**** Material supplied

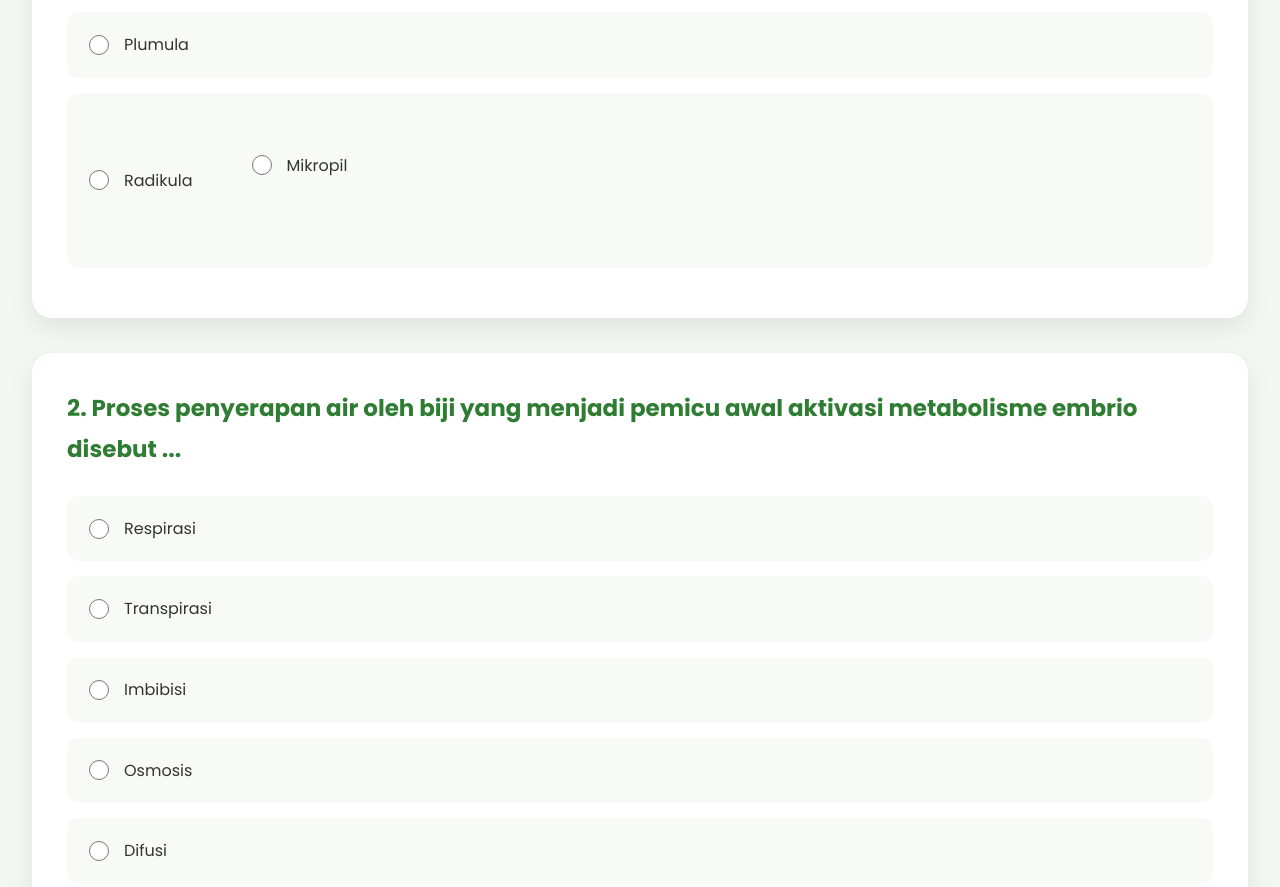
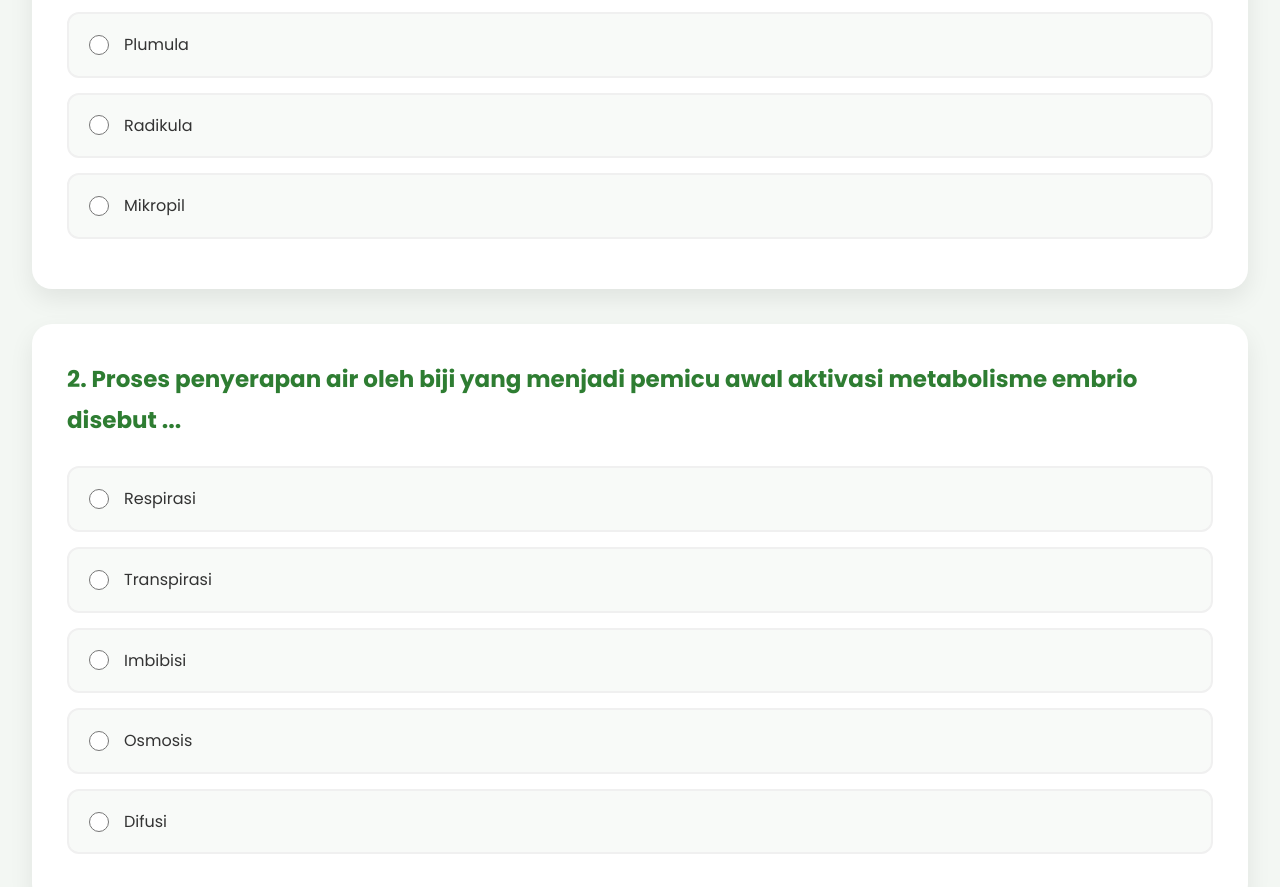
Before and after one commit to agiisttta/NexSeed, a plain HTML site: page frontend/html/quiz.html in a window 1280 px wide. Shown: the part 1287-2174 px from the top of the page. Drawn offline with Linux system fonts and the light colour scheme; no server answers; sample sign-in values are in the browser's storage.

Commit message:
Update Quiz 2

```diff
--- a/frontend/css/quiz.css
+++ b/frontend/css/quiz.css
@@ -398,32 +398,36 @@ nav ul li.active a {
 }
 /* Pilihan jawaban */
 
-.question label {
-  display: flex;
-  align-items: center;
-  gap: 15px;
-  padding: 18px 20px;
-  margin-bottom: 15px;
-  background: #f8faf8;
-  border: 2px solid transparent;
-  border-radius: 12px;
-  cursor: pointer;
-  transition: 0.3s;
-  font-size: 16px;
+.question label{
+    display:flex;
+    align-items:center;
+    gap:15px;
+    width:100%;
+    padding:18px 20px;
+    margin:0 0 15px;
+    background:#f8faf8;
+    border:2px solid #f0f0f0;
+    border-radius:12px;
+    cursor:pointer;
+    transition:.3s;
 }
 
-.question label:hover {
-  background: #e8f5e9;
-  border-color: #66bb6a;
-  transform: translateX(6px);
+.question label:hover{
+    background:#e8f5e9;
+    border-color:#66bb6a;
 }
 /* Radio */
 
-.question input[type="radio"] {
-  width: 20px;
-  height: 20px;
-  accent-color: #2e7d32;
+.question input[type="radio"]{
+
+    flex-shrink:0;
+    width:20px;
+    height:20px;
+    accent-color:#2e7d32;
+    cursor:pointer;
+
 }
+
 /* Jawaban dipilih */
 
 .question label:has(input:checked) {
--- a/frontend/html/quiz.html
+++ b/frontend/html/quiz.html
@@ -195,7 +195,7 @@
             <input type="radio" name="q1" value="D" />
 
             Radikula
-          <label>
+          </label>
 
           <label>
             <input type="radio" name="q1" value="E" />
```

********
**** Material supplied

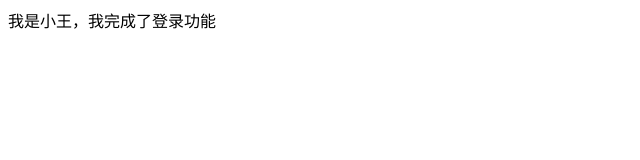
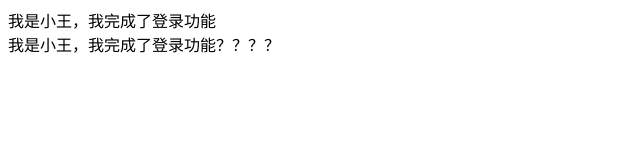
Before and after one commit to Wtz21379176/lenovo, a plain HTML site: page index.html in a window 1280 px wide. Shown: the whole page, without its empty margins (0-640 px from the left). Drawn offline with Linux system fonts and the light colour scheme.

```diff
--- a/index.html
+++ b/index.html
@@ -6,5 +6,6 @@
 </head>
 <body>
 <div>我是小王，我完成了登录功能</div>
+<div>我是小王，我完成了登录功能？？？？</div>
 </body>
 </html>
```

********
**** Material supplied

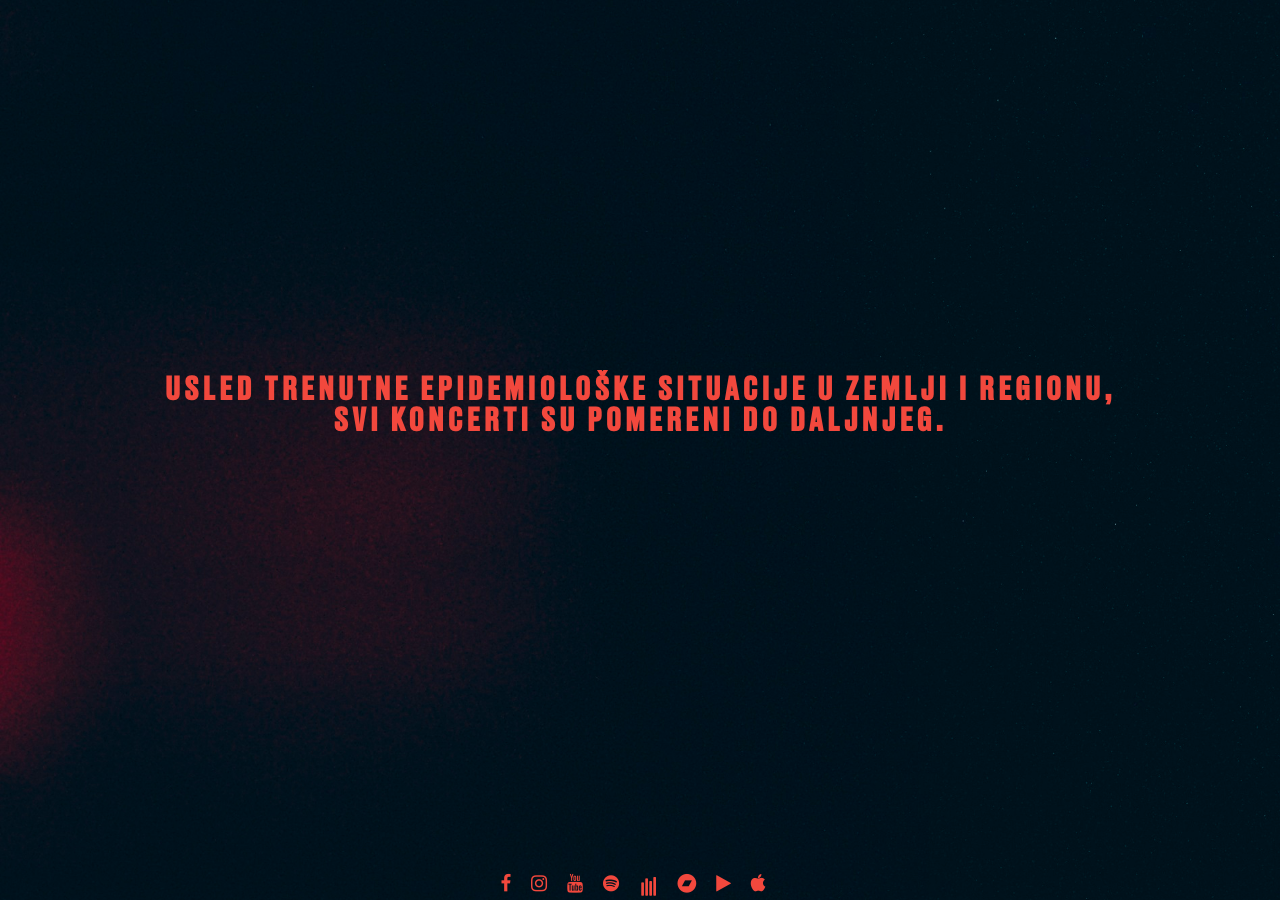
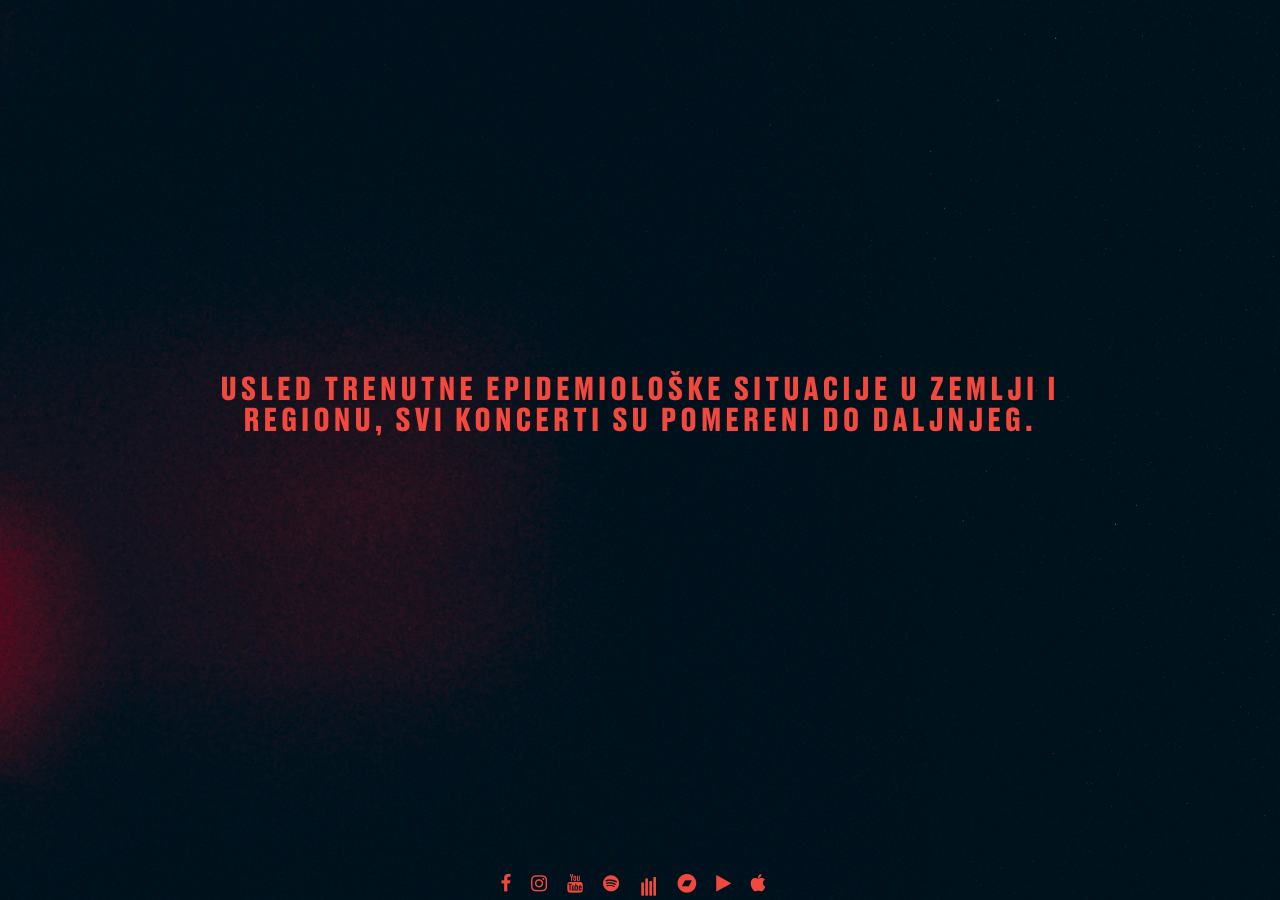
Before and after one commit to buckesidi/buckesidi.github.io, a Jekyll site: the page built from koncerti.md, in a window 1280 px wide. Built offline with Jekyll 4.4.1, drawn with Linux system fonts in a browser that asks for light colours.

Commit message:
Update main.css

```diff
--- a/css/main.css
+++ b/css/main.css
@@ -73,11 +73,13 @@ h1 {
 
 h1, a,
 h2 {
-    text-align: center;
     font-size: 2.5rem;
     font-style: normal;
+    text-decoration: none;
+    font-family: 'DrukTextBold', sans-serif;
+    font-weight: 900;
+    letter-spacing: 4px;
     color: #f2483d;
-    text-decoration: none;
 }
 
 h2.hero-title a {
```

********

--- Brief ---
Match on "label": copy every line in the records that has it.

--- Response ---
-.question label {
+.question label{
-.question label:hover {
+.question label:hover{
 .question label:has(input:checked) {
-          <label>
+          </label>
           <label>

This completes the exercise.